Prep Time I really don’t shoot very often. Building the scenes takes up the bulk of the time in creating an image. Most of my days are spent constructing props and miniature landscapes. When I am ready to photograph a scene, I just pull out my lights and set up around the table in the studio. I have a good idea of the scale of the finished diorama and what my angle for shooting will be before I ever get started. With this in mind, I choose where to build the scene in the apartment. We have two good staging areas with different amounts of space surrounding them. I choose accordingly. The Smack Mellon studio has one main staging area.
Plugged In Email is such a blessing and a curse. It lets me be very productive and able to communicate regularly with others, but it can also just eat up a huge part of my day.

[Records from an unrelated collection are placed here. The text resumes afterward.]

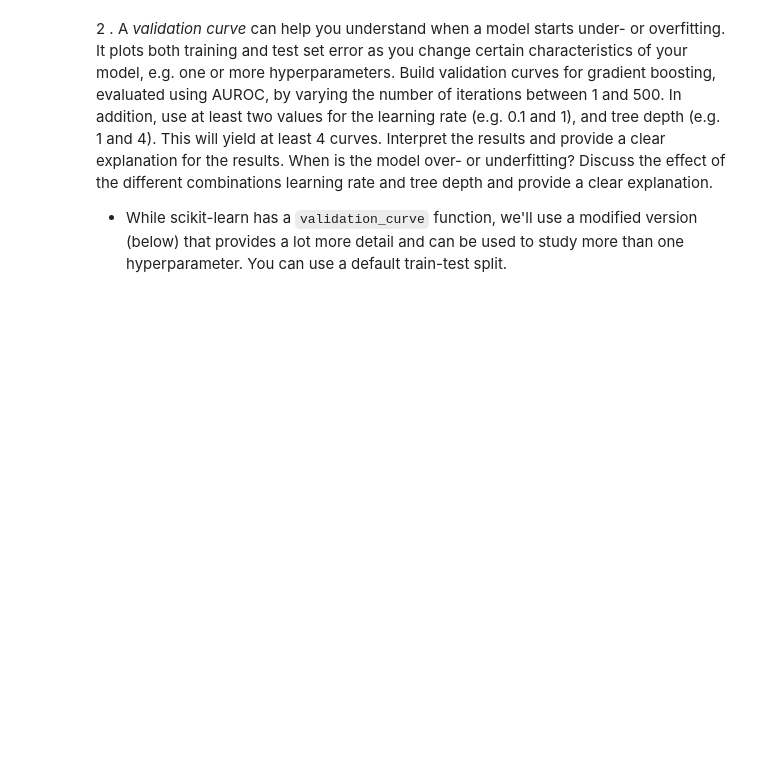
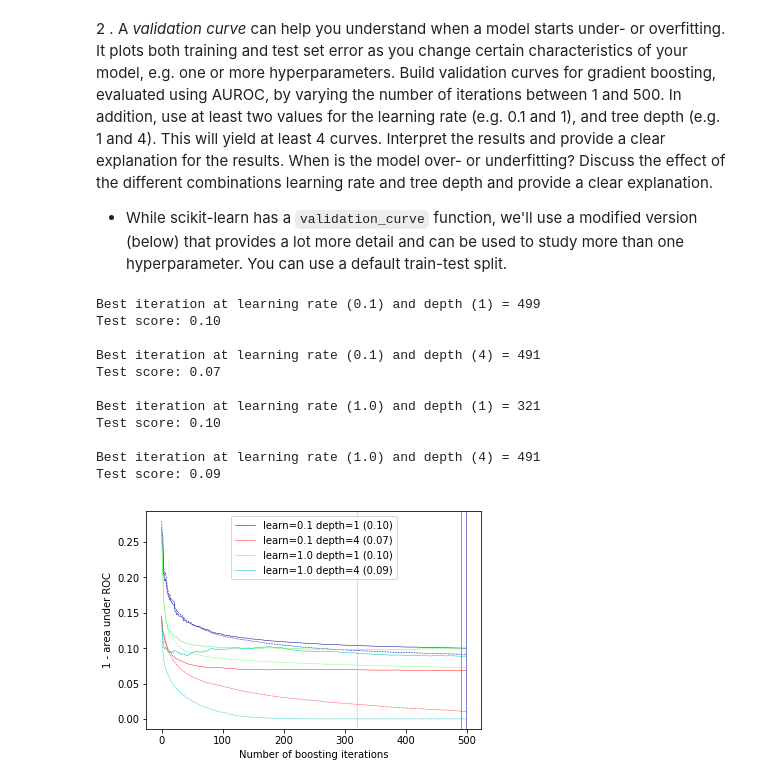
Before and after one commit to SAckermans/FoDM-Group14, a Jupyter notebook: Assignment 1.ipynb, the cells around one changed output. Drawn from its saved outputs; the diff is of its cells as text; code cells hidden in the pictures; blank space fills up the shorter version.

```diff
--- a/Assignment 1.ipynb
+++ b/Assignment 1.ipynb
@@ -494,32 +495,62 @@ plt.show();
 2 . A _validation curve_ can help you understand when a model starts under- or overfitting. It plots both training and test set error as you change certain characteristics of your model, e.g. one or more hyperparameters. Build validation curves for gradient boosting, evaluated using AUROC, by varying the number of iterations between 1 and 500. In addition, use at least two values for the learning rate (e.g. 0.1 and 1), and tree depth (e.g. 1 and 4). This will yield at least 4 curves. Interpret the results and provide a clear explanation for the results. When is the model over- or underfitting? Discuss the effect of the different combinations learning rate and tree depth and provide a clear explanation.
 - While scikit-learn has a `validation_curve` function, we'll use a modified version (below) that provides a lot more detail and can be used to study more than one hyperparameter. You can use a default train-test split.
 # %%
+from sklearn.model_selection import train_test_split
+from sklearn.ensemble import GradientBoostingClassifier
+from sklearn.metrics import roc_auc_score
+
 # Plots validation curves for every classifier in clfs.
 # Also indicates the optimal result by a vertical line
 # Uses 1-AUROC, so lower is better
 def validation_curve(clfs, X_test, y_test, X_train, y_train):
     for n,clf in enumerate(clfs):
         test_score = np.empty(len(clf.estimators_))
         train_score = np.empty(len(clf.estimators_))
 
         for i, pred in enumerate(clf.staged_decision_function(X_test)):
             test_score[i] = 1-roc_auc_score(y_test, pred)
 
         for i, pred in enumerate(clf.staged_decision_function(X_train)):
             train_score[i] = 1-roc_auc_score(y_train, pred)
 
         best_iter = np.argmin(test_score)
         learn = clf.get_params()['learning_rate']
         depth = clf.get_params()['max_depth']
-        test_line = plt.plot(test_score,
+        print("Best iteration at learning rate (%.1f) and depth (%i) = %i \nTest score: %.2f\n"%(learn,depth,
+                                                                                          best_iter, test_score[best_iter]))
+        test_line = plt.plot(test_score, '-',
                              label='learn=%.1f depth=%i (%.2f)'%(learn,depth,
                                                                  test_score[best_iter]))
 
         colour = test_line[-1].get_color()
         plt.plot(train_score, '--', color=colour)
 
         plt.xlabel("Number of boosting iterations")
         plt.ylabel("1 - area under ROC")
         plt.axvline(x=best_iter, color=colour)
 
     plt.legend(loc='best')
+
+
+X_train, X_test, y_train, y_test = train_test_split(X, y, random_state=0)
+
+gc_one = GradientBoostingClassifier(n_estimators=500, learning_rate=0.1, max_depth=1).fit(X_train, y_train)
+gc_two = GradientBoostingClassifier(n_estimators=500, learning_rate=0.1, max_depth=4).fit(X_train, y_train)
+gc_three = GradientBoostingClassifier(n_estimators=500, learning_rate=1, max_depth=1).fit(X_train, y_train)
+gc_four = GradientBoostingClassifier(n_estimators=500, learning_rate=1, max_depth=4).fit(X_train, y_train)
+clfs = [gc_one, gc_two, gc_three, gc_four]
+
+validation_curve(clfs, X_test, y_test, X_train, y_train)
+# %% [output]
+Best iteration at learning rate (0.1) and depth (1) = 499
+Test score: 0.10
+
+Best iteration at learning rate (0.1) and depth (4) = 491
+Test score: 0.07
+
+Best iteration at learning rate (1.0) and depth (1) = 321
+Test score: 0.10
+
+Best iteration at learning rate (1.0) and depth (4) = 491
+Test score: 0.09
+[figure, added]
```
Also changed, not shown: parts of 2 cells of this notebook.
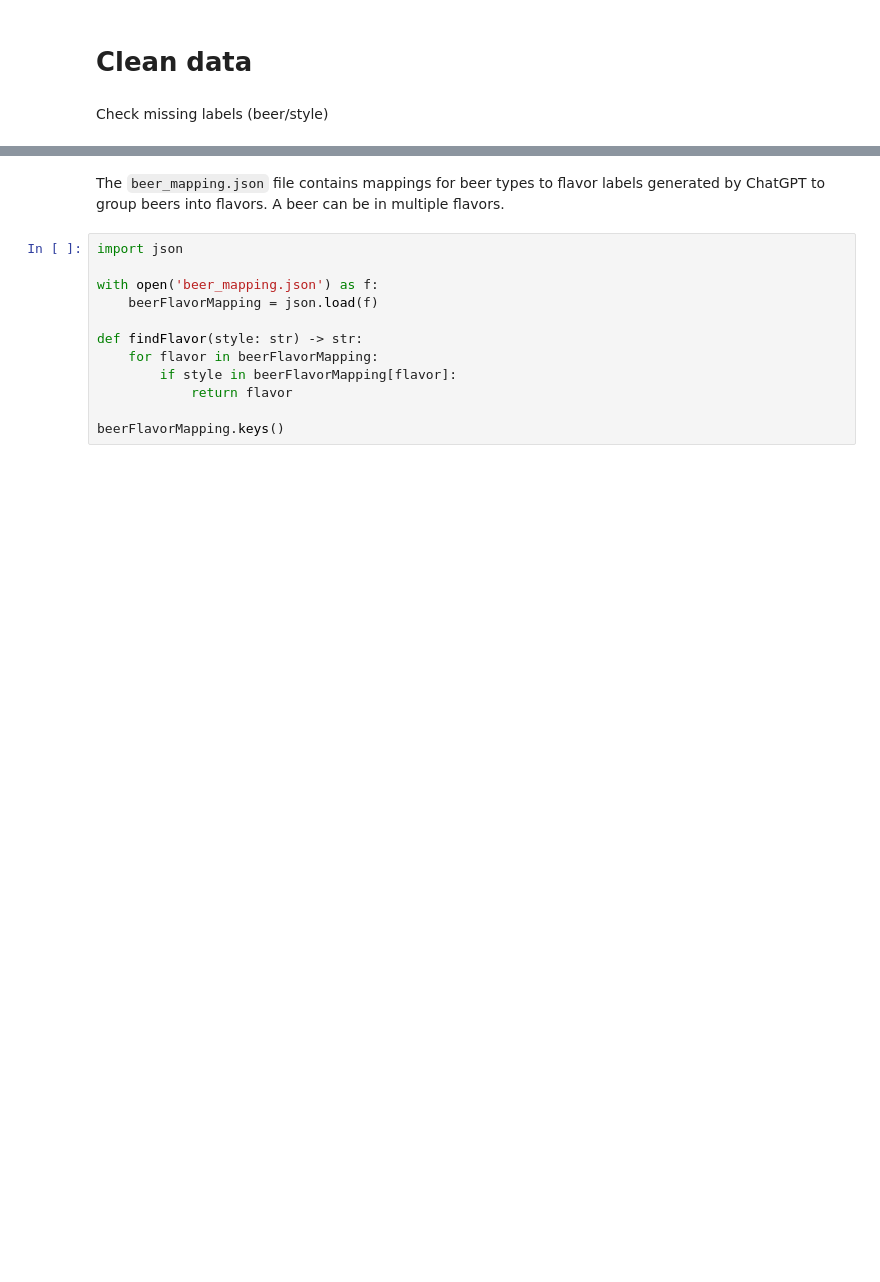
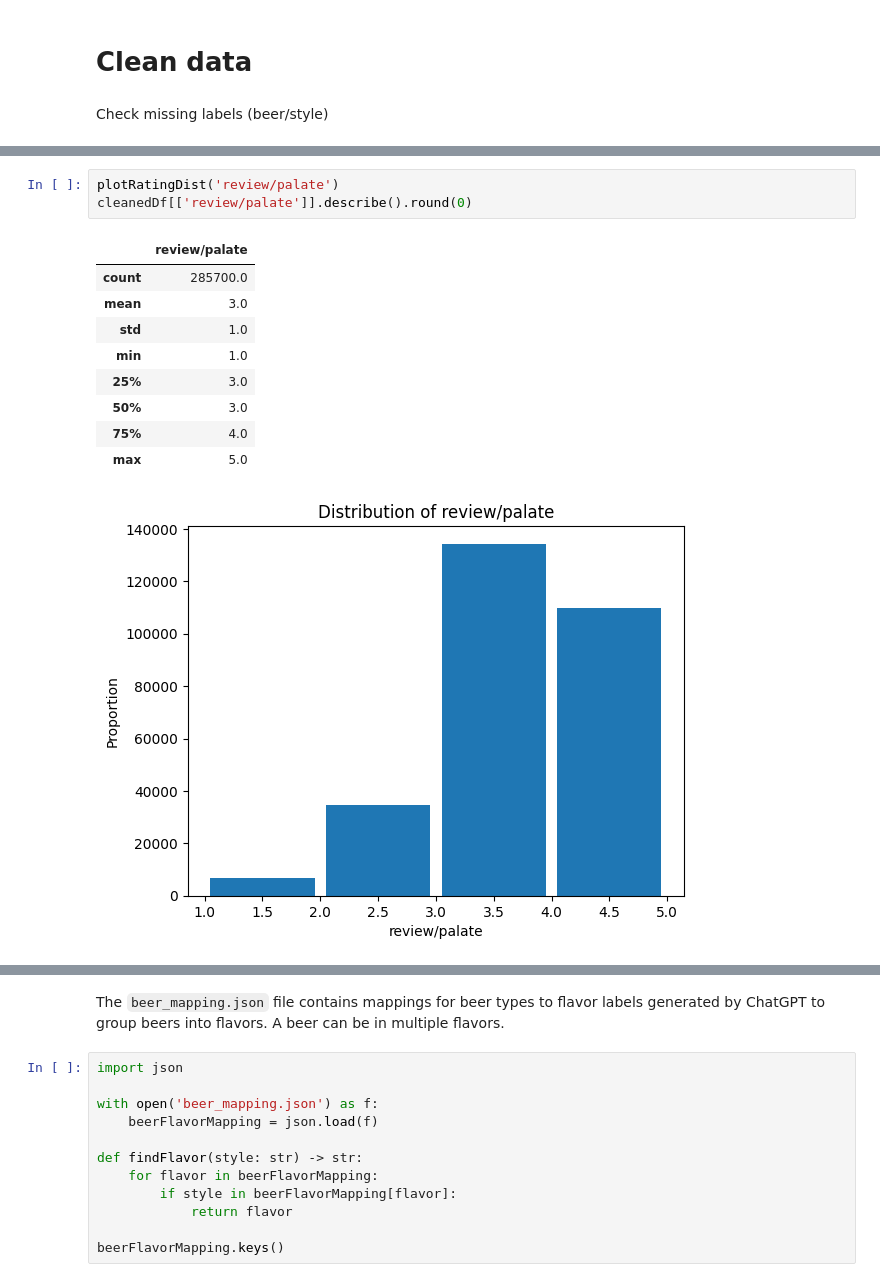
Before and after one commit to EdwardLinS/CSE158-BryanEdwardJesse, a Jupyter notebook: beers/notebook.ipynb, the cells around one changed output, grey strips where cells are left out. Cells and saved outputs as stored; diff of their text form; blank space fills up the shorter version.

```diff
--- a/beers/notebook.ipynb
+++ b/beers/notebook.ipynb
@@ -82,0 +204,14 @@ len(styles), len(no_style)
+# %%
+plotRatingDist('review/palate')
+cleanedDf[['review/palate']].describe().round(0)
+# %% [output]
+|  | review/palate |
+| count | 285700.0 |
+| mean | 3.0 |
+| std | 1.0 |
+| min | 1.0 |
+| 25% | 3.0 |
+| 50% | 3.0 |
+| 75% | 4.0 |
+| max | 5.0 |
+[figure, added]
```
Also changed, not shown: parts of 37 cells of this notebook, 1 other file.
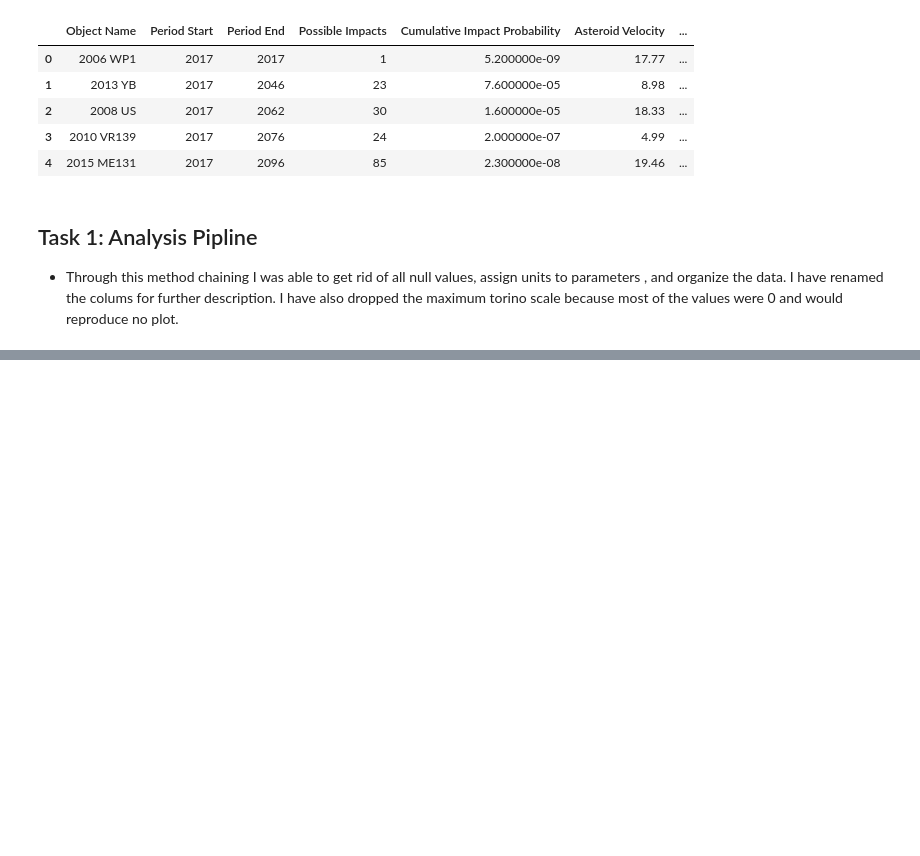
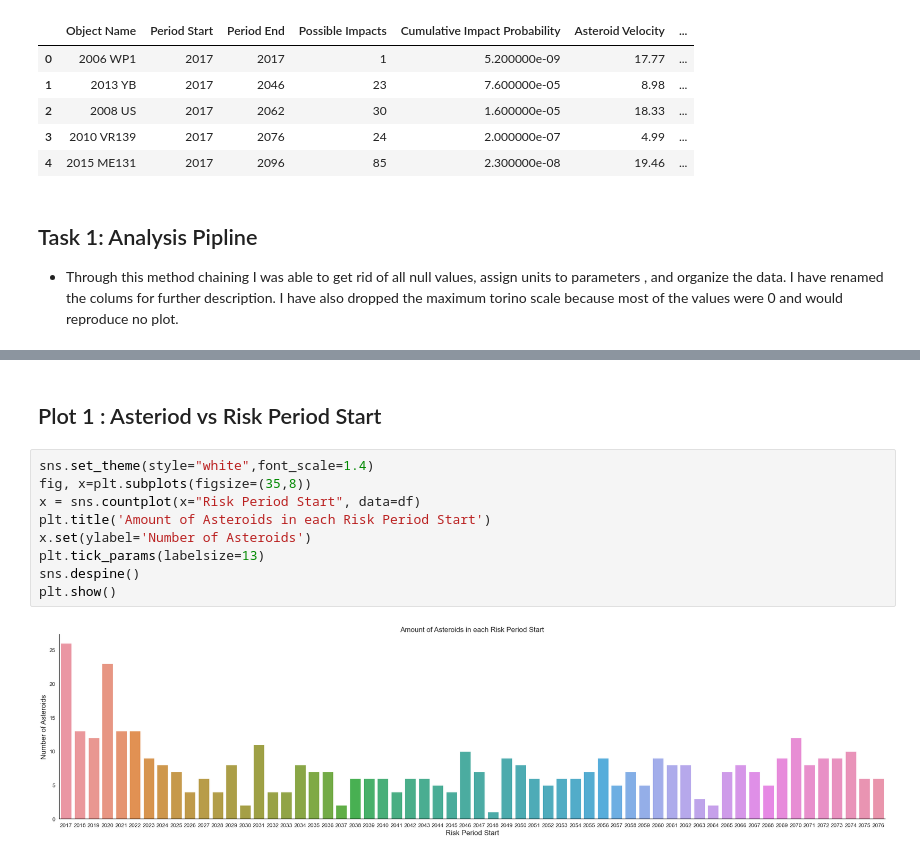
Before and after one commit to data301-2021-summer2/Group-43-Project, a Jupyter notebook: analysis/AmmarRiyadh/Milestone2.ipynb, the cells around one changed output, grey strips where cells are left out. Drawn from its saved outputs; the diff is of its cells as text; blank space fills up the shorter version.

```diff
--- a/analysis/AmmarRiyadh/Milestone2.ipynb
+++ b/analysis/AmmarRiyadh/Milestone2.ipynb
@@ -78,0 +102,13 @@ df
+# %% [markdown]
+## Plot 1 : Asteriod vs Risk Period Start
+# %%
+sns.set_theme(style="white",font_scale=1.4)
+fig, x=plt.subplots(figsize=(35,8))
+x = sns.countplot(x="Risk Period Start", data=df)
+plt.title('Amount of Asteroids in each Risk Period Start')
+x.set(ylabel='Number of Asteroids')
+plt.tick_params(labelsize=13)
+sns.despine()
+plt.show()
+# %% [output]
+[figure, added]
```
Also changed, not shown: parts of 13 cells of this notebook, 1 other file.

It’s definitely love/hate. I check my Instagram account a few times a day and try upload something once a week, but often miss this target. Because I work so slowly, I sometimes have nothing very interesting to show after a week. I also use Pinterest, but more as a private scrapbook for myself. I don’t share it. I look at Facebook once a day at best, and only when I’m at home. I don’t have Facebook on my phone.
Working Into the Night Making art is really more of a lifestyle at this point than a career. It is what occupies the bulk of my time, and if I’m not actively making the work, I’m still thinking about it. Kathleen and I often work into the evening, but maybe at a more casual pace. We know we work a lot, but it is how we want to spend our time. The type of work we do happens to be super labor intensive, and we accept that. We’ve been very fortunate to have the success that we do, and we don’t want to take it for granted so we keep pushing along.
A few of Lori’s amazing images:
Circulation Desk © Lori Nix
Mall © Lori Nix
Subway © Lori Nix
Space Center © Lori Nix
Aquarium © Lori Nix
Library © Lori Nix
If you’re a photographer with an interesting studio and you’d like to be profiled for this new section, please email us at [email protected] with snapshots of your studio.